INFORMATION PROVIDED -

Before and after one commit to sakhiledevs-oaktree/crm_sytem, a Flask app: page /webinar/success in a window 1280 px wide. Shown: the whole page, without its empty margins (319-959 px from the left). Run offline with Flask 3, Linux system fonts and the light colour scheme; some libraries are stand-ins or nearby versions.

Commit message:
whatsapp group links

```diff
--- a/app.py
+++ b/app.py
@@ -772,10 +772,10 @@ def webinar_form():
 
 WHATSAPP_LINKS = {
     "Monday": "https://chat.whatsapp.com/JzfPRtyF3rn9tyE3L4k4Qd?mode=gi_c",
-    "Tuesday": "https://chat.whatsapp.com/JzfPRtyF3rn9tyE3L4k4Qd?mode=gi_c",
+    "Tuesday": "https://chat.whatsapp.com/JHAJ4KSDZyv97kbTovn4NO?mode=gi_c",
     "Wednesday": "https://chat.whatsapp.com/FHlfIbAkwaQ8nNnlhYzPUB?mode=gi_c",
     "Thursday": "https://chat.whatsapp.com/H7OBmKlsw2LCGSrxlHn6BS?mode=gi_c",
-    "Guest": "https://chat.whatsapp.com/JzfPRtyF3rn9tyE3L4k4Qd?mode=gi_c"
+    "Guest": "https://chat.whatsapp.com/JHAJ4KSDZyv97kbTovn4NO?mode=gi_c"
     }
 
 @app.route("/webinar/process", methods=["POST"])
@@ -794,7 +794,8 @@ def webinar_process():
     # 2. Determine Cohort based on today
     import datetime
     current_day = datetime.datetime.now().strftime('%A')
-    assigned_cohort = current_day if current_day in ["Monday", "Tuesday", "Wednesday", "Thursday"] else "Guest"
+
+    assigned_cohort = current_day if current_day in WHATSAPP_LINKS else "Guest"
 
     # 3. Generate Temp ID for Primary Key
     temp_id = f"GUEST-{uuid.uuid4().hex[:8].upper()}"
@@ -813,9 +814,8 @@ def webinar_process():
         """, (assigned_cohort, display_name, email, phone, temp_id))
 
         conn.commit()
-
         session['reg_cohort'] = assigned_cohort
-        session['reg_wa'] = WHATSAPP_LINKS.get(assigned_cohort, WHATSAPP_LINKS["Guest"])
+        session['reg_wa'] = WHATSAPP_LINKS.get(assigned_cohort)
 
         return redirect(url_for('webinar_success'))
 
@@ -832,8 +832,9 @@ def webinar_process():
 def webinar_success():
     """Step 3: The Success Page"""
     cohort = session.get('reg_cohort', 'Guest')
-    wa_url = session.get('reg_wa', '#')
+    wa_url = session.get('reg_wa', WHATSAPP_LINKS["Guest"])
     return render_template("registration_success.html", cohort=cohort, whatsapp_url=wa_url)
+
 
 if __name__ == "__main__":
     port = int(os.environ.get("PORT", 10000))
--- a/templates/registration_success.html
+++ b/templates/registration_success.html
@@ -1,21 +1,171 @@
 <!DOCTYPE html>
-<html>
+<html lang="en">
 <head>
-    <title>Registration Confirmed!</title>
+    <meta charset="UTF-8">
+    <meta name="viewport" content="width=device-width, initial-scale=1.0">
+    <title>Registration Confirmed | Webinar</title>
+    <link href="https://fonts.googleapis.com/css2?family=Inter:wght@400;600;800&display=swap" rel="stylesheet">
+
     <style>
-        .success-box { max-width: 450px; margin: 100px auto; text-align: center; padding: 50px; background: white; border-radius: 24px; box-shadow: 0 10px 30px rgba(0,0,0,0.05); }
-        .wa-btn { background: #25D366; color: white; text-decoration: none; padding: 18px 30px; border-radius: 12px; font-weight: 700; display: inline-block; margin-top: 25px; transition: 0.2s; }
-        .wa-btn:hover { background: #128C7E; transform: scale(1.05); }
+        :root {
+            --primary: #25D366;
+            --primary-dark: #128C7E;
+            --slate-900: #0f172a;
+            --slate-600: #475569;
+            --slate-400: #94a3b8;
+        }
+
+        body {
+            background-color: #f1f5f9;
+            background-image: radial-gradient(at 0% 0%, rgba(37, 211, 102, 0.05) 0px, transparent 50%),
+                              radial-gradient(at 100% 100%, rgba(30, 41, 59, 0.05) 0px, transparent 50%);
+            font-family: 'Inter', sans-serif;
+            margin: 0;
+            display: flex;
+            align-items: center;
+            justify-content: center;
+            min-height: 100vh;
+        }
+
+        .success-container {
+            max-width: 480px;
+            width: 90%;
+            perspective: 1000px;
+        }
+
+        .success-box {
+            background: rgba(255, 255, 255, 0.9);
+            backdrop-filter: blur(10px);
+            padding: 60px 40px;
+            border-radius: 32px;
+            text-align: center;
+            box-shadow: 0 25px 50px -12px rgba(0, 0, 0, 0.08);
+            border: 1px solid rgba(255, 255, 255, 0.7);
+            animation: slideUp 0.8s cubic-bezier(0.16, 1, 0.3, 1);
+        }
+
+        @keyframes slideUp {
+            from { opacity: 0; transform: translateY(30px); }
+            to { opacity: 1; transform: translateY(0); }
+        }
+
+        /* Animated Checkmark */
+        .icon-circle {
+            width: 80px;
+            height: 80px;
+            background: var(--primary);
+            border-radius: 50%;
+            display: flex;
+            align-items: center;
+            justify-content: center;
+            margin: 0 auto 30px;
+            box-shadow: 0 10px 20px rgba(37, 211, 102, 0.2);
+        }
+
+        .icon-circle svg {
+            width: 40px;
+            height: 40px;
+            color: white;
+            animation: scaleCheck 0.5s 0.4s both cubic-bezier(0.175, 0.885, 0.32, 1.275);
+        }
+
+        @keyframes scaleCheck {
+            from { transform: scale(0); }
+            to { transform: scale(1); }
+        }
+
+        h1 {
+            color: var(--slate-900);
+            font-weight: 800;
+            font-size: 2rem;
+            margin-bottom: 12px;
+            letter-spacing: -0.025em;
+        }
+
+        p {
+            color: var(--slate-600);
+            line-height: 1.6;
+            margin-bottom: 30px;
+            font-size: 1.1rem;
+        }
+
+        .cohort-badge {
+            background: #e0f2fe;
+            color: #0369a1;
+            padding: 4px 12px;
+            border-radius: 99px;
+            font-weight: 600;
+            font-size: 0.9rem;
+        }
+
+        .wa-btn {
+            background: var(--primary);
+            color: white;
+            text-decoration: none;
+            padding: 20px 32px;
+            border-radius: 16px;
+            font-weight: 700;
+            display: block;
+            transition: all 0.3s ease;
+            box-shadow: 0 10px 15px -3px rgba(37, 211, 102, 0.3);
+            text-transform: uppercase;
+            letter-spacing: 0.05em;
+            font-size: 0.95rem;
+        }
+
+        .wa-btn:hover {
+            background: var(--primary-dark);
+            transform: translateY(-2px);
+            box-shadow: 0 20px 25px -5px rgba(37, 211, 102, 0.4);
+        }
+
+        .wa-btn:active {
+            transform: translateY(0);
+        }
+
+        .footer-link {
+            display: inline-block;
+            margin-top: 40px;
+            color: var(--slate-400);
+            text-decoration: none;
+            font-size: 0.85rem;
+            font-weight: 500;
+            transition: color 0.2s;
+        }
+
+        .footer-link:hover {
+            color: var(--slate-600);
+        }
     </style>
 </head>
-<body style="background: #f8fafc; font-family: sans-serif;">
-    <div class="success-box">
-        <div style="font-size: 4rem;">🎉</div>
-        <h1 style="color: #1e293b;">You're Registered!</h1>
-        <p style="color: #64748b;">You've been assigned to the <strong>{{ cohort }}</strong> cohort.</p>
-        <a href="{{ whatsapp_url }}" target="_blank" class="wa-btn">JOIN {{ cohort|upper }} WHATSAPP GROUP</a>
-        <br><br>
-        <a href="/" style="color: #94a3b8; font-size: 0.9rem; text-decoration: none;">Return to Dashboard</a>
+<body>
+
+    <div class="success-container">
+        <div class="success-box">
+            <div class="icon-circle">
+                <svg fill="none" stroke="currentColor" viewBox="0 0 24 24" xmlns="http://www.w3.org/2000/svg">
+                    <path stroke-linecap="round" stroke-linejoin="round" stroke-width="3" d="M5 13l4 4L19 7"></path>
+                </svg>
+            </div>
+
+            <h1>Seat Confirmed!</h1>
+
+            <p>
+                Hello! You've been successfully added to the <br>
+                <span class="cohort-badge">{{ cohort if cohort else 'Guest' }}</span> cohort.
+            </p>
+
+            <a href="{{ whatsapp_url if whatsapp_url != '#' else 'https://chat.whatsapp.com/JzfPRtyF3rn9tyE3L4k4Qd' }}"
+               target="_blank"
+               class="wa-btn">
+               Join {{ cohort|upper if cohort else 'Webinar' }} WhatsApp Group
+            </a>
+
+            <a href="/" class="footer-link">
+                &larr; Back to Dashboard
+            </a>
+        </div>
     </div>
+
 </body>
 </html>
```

WHAT YOU ARE ASKED TO DO -
Reproduce each line of the material in which the string "class" occurs.

EXERCISE RESULT -
-    <div class="success-box">
-        <a href="{{ whatsapp_url }}" target="_blank" class="wa-btn">JOIN {{ cohort|upper }} WHATSAPP GROUP</a>
+    <div class="success-container">
+        <div class="success-box">
+            <div class="icon-circle">
+                <span class="cohort-badge">{{ cohort if cohort else 'Guest' }}</span> cohort.
+               class="wa-btn">
+            <a href="/" class="footer-link">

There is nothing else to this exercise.